I have ever so slightly modified a news release from one of my favourite AIDS organizations, The Stephen Lewis Foundation, to highlight how much I love two programs which either support the SLF financially or, in the case of the Grandmothers-to-Grandmothers Campaign, have touched off such a beautiful response of solidarity, friendship and love.
The Registered Nurses’ Association of Ontario (RNAO) who, based on my experience in the health-care system are my favourite professionals, will engage in an education campaign to promote awareness among its membership of the national Give a Day to World AIDS campaign (GAD), which directly supports the Stephen Lewis Foundation’s work to ease the pain of HIV/AIDS in Africa.
The GAD campaign is a simple way for Canadians to show solidarity annually on December 1, World AIDS Day, by donating one day’s pay to fight AIDS in Africa.
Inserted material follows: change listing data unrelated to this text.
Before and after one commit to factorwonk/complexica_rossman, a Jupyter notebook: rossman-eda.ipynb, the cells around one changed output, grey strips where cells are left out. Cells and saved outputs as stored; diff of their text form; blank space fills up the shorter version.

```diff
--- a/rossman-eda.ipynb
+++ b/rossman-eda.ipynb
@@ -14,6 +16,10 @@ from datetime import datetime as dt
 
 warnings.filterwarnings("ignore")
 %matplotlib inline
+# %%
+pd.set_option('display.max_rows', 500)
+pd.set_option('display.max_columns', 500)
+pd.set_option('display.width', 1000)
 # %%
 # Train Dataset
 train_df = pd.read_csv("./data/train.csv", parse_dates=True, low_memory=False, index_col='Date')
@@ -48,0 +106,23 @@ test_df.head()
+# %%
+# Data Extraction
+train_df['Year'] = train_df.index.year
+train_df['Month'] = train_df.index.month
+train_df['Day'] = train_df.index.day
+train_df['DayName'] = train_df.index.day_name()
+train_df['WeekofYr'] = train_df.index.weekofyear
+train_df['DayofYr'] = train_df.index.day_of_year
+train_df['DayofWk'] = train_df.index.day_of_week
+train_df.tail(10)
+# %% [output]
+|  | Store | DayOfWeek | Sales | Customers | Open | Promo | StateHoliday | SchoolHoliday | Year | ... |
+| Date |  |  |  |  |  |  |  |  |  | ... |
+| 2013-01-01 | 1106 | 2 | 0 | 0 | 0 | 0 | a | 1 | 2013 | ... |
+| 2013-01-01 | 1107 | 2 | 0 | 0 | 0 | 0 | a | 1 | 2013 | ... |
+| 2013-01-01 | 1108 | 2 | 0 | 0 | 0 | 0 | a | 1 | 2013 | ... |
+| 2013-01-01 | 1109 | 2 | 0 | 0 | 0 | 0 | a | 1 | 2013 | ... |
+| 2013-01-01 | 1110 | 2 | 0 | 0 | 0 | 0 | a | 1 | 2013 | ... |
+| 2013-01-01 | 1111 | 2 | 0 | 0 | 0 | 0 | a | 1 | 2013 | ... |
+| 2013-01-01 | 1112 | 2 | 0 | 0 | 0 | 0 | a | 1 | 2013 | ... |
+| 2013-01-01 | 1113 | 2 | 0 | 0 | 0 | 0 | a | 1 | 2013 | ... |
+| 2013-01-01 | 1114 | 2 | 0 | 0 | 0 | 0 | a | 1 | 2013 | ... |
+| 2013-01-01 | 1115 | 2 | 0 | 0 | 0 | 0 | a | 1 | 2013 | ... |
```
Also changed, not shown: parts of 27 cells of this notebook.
It was started by Jane Philpott, a doctor at Markham Stouffville hospital, and involves hundreds of individuals from the health, legal, education and business sectors.
“I want to congratulate and thank the RNAO for a resolution of such promising international and national importance,” said Stephen Lewis, Chair of the Foundation. “Everyone can contribute whatever they are able – a day’s pay or some other amount – so that African community-based organizations will finally have the resources to confront the virus.”
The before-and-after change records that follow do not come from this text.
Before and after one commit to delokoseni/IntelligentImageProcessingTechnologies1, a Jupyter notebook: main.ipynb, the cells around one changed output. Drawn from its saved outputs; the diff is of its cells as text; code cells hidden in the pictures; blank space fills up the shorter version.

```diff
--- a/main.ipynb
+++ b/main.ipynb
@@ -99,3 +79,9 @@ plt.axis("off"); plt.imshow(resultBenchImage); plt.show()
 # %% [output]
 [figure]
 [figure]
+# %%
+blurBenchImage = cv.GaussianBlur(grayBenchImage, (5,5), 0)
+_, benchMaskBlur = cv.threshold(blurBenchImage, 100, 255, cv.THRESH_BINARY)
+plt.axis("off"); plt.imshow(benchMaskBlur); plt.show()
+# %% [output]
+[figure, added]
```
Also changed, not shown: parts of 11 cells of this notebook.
The RNAO resolution was submitted by the International Nursing Interest Group and was passed at the organization’s annual general meeting this week in Toronto.
“Ontario nurses are aware of the burden our African colleagues carry. We are confident this resolution will help them provide care and comfort for the millions of patients who suffer with HIV/AIDS,” said Valerie Glasgow of the International Nursing Interest Group.
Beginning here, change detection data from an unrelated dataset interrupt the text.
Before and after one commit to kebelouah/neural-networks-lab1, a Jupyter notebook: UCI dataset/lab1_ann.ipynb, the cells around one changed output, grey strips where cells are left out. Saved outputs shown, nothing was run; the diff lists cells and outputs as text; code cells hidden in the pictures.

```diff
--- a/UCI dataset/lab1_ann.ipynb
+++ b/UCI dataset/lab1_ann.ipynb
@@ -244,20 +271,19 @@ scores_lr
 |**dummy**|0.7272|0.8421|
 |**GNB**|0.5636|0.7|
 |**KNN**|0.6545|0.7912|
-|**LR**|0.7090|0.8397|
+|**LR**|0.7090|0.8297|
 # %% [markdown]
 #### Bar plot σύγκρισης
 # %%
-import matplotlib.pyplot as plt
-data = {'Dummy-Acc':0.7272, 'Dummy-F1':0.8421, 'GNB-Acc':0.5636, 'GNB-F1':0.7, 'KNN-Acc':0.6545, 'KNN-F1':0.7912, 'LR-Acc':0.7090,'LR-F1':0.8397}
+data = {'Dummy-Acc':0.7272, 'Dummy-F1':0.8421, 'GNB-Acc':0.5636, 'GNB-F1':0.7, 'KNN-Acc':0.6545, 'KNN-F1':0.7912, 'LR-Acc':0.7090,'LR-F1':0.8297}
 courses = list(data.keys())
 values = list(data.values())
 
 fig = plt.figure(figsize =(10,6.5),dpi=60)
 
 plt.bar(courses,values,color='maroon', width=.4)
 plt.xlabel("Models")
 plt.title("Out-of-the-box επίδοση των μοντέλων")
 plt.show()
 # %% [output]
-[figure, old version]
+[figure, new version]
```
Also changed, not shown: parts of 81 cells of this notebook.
RNAO members also hope to establish a grandmothers group as part of the Grandmothers to Grandmothers Campaign, launched by the Stephen Lewis Foundation (SLF) last year. This campaign involves over 150 Canadian grandmothers groups who have raised over $800,000 for SLF to assist African grandmothers caring for children orphaned by AIDS.
SLF funds over 100 grassroots initiatives in 14 sub-Saharan African countries, many of which assist health workers. The Wellness Centre for Excellence, for example, is run by the Swaziland Nurses Association and provides counselling, testing and primary care for all HIV-positive health care workers and their families. One in three adults in Swaziland is living with HIV, making it one of the most intense epidemics in the world. For more information, visit www.stephenlewisfoundation.org .